Lockdown restrictions in Scotland are set to begin easing on 28 May, with phase one of the route map allowing people to travel short distances for outdoor leisure and exercise and teachers returning to schools.
But when are opticians set to reopen? And what should you do if you have an eyecare emergency? Here’s what you need to know.
When did opticians close?
Opticians ceased running routine appointments when the country entered into lockdown on 23 March.
When will opticians be allowed to reopen?
Although the Scottish Government has not yet said when opticians will be able to open for routine appointments, those who need access for urgent and essential eye care are still able to get help.
What do I do if I have an eye care emergency?
Many opticians are still operating for urgent and essential eye care.
Specsavers has suspended all routine eye appointments, but CEO John Perkins, said: “We will though still remain open to support people in the communities we work in if they need urgent or essential care.”
However, not all stores are open during this time and some of their stores have changed their normal working hours.
The Specsavers website explains that if you’re having any problems with your eyes, the best thing to do is to call your local store, who will ask you some questions about your symptoms and will be able to arrange either an essential appointment, over the phone or with their RemoteCare service.
They will then let you know whether you should come into store for an urgent appointment.
They may even refer to you to an eye emergency department. If you do need to come into store, the chain is following government guidelines to make this as safe as possible.
Vision Express, Asda Opticians and Boots Opticians have also remained open for urgent and emergency appointments, but again, not all branches are open.
You are advised to call your local branch if you have a problem, so the optician can assess your situation and whether or not you need to be seen face to face.
What is essential eye care?
This includes, but is not limited to appointments for patients who would not normally be considered to be emergencies, but where a delay in an examination could be detrimental to a patient’s sight or wellbeing.
This could include situations where patients have broken or lost their glasses or contact lenses and need a replacement pair to function.
What is urgent or emergency eye care?

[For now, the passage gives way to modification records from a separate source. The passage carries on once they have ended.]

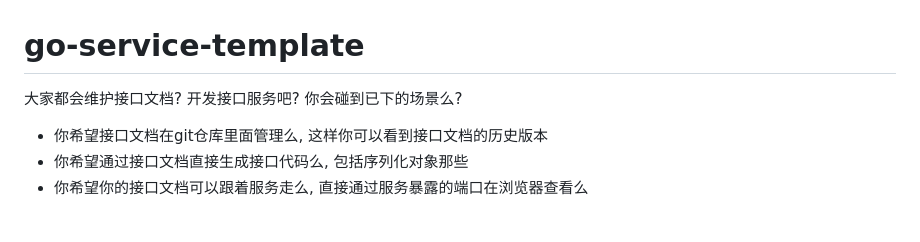
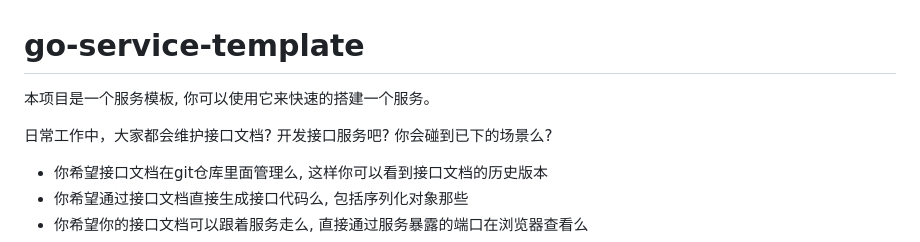
Before and after one commit to scguoi/go-service-template, a Markdown page: README.md, the part around the change. Drawn GitHub-style; blank space fills up the shorter version.

Commit message:
docs: add repo info

```diff
--- a/README.md
+++ b/README.md
@@ -1,6 +1,8 @@
 # go-service-template
 
-大家都会维护接口文档? 开发接口服务吧? 你会碰到已下的场景么?
+本项目是一个服务模板, 你可以使用它来快速的搭建一个服务。
+
+日常工作中，大家都会维护接口文档? 开发接口服务吧? 你会碰到已下的场景么?
 
 * 你希望接口文档在git仓库里面管理么, 这样你可以看到接口文档的历史版本
 * 你希望通过接口文档直接生成接口代码么, 包括序列化对象那些
```
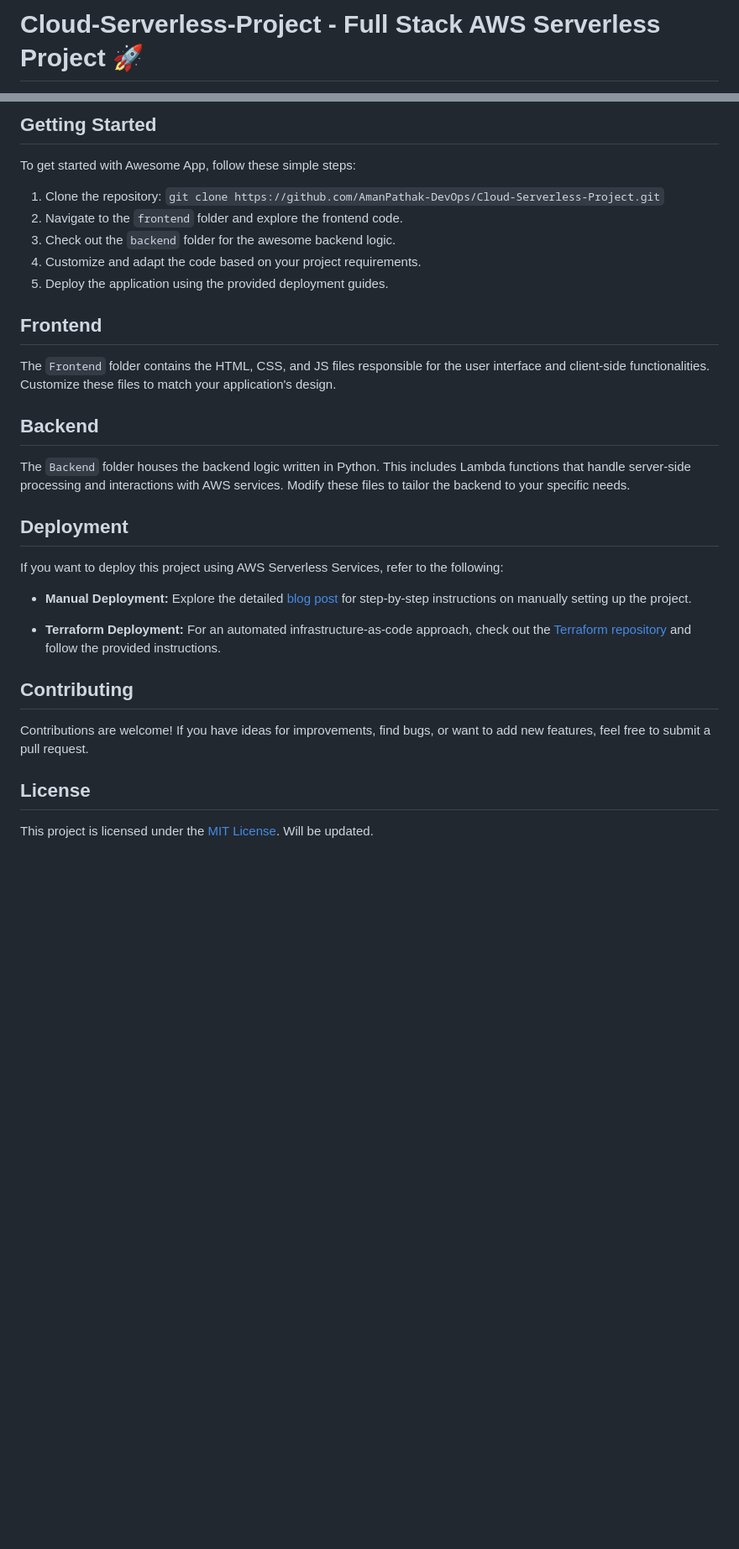
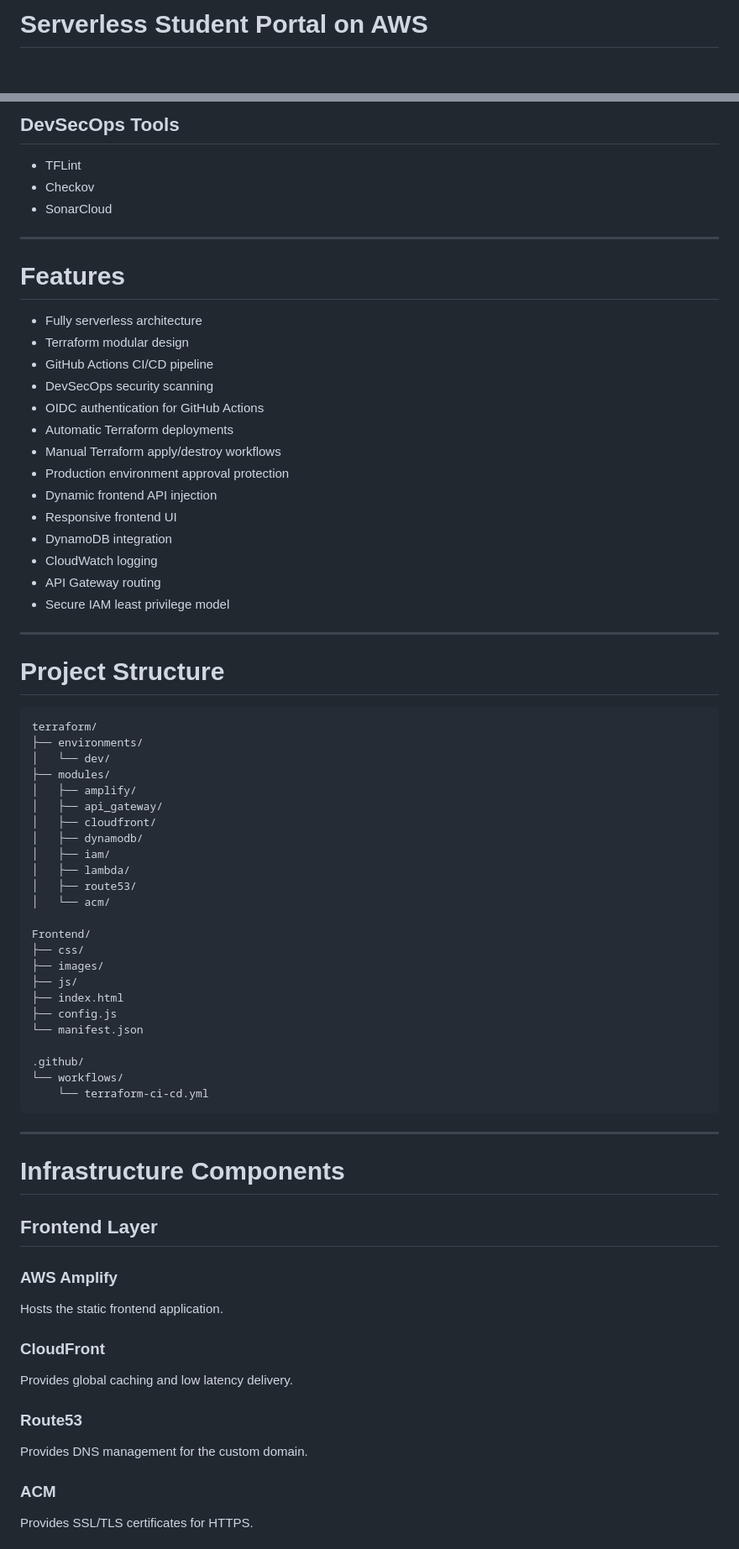
Before and after one commit to dainmusty/terraform-aws-serverless-platform, a Markdown page: README.md, 2 parts joined by grey strips. Shown at 84% size. Rendered like a GitHub page; blank space fills up the shorter version.

````diff
--- a/README.md
+++ b/README.md
@@ -1,2 +1,2 @@
-# Cloud-Serverless-Project - Full Stack AWS Serverless Project 🚀
+# Serverless Student Portal on AWS
 
@@ -69,35 +89,79 @@ List any dependencies or tools users need to have before diving into your projec
 
-## Getting Started
+## DevSecOps Tools
 
-To get started with Awesome App, follow these simple steps:
+* TFLint
+* Checkov
+* SonarCloud
 
-1. Clone the repository: `git clone https://github.com/AmanPathak-DevOps/Cloud-Serverless-Project.git`
-2. Navigate to the `frontend` folder and explore the frontend code.
-3. Check out the `backend` folder for the awesome backend logic.
-4. Customize and adapt the code based on your project requirements.
-5. Deploy the application using the provided deployment guides.
+---
 
-## Frontend
+# Features
 
-The `Frontend` folder contains the HTML, CSS, and JS files responsible for the user interface and client-side functionalities. Customize these files to match your application's design.
+* Fully serverless architecture
+* Terraform modular design
+* GitHub Actions CI/CD pipeline
+* DevSecOps security scanning
+* OIDC authentication for GitHub Actions
+* Automatic Terraform deployments
+* Manual Terraform apply/destroy workflows
+* Production environment approval protection
+* Dynamic frontend API injection
+* Responsive frontend UI
+* DynamoDB integration
+* CloudWatch logging
+* API Gateway routing
+* Secure IAM least privilege model
 
-## Backend
+---
 
-The `Backend` folder houses the backend logic written in Python. This includes Lambda functions that handle server-side processing and interactions with AWS services. Modify these files to tailor the backend to your specific needs.
+# Project Structure
 
-## Deployment
+```text
+terraform/
+├── environments/
+│   └── dev/
+├── modules/
+│   ├── amplify/
+│   ├── api_gateway/
+│   ├── cloudfront/
+│   ├── dynamodb/
+│   ├── iam/
+│   ├── lambda/
+│   ├── route53/
+│   └── acm/
 
-If you want to deploy this project using AWS Serverless Services, refer to the following:
+Frontend/
+├── css/
+├── images/
+├── js/
+├── index.html
+├── config.js
+└── manifest.json
 
-- **Manual Deployment:** Explore the detailed [blog post](#) for step-by-step instructions on manually setting up the project.
+.github/
+└── workflows/
+    └── terraform-ci-cd.yml
+```
 
-- **Terraform Deployment:** For an automated infrastructure-as-code approach, check out the [Terraform repository](https://github.com/AmanPathak-DevOps/Terraform-for-AWS/blob/master/Non-Modularized/AWS-Serverless-Project/) and follow the provided instructions.
+---
 
-## Contributing
+# Infrastructure Components
 
-Contributions are welcome! If you have ideas for improvements, find bugs, or want to add new features, feel free to submit a pull request.
+## Frontend Layer
 
-## License
+### AWS Amplify
 
-This project is licensed under the [MIT License](LICENSE).
-Will be updated.
+Hosts the static frontend application.
+
+### CloudFront
+
+Provides global caching and low latency delivery.
+
+### Route53
+
+Provides DNS management for the custom domain.
+
+### ACM
+
+Provides SSL/TLS certificates for HTTPS.
+
````
Also changed, not shown: other parts of README.md (+358 -44 lines).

This is where urgent clinical advice or intervention is needed, e.g. for red eye, contact lens discomfort, foreign objects, sudden change in vision, flashes and floaters, or where the patient has been advised to attend a practice by NHS 111 or another healthcare professional for urgent eye care.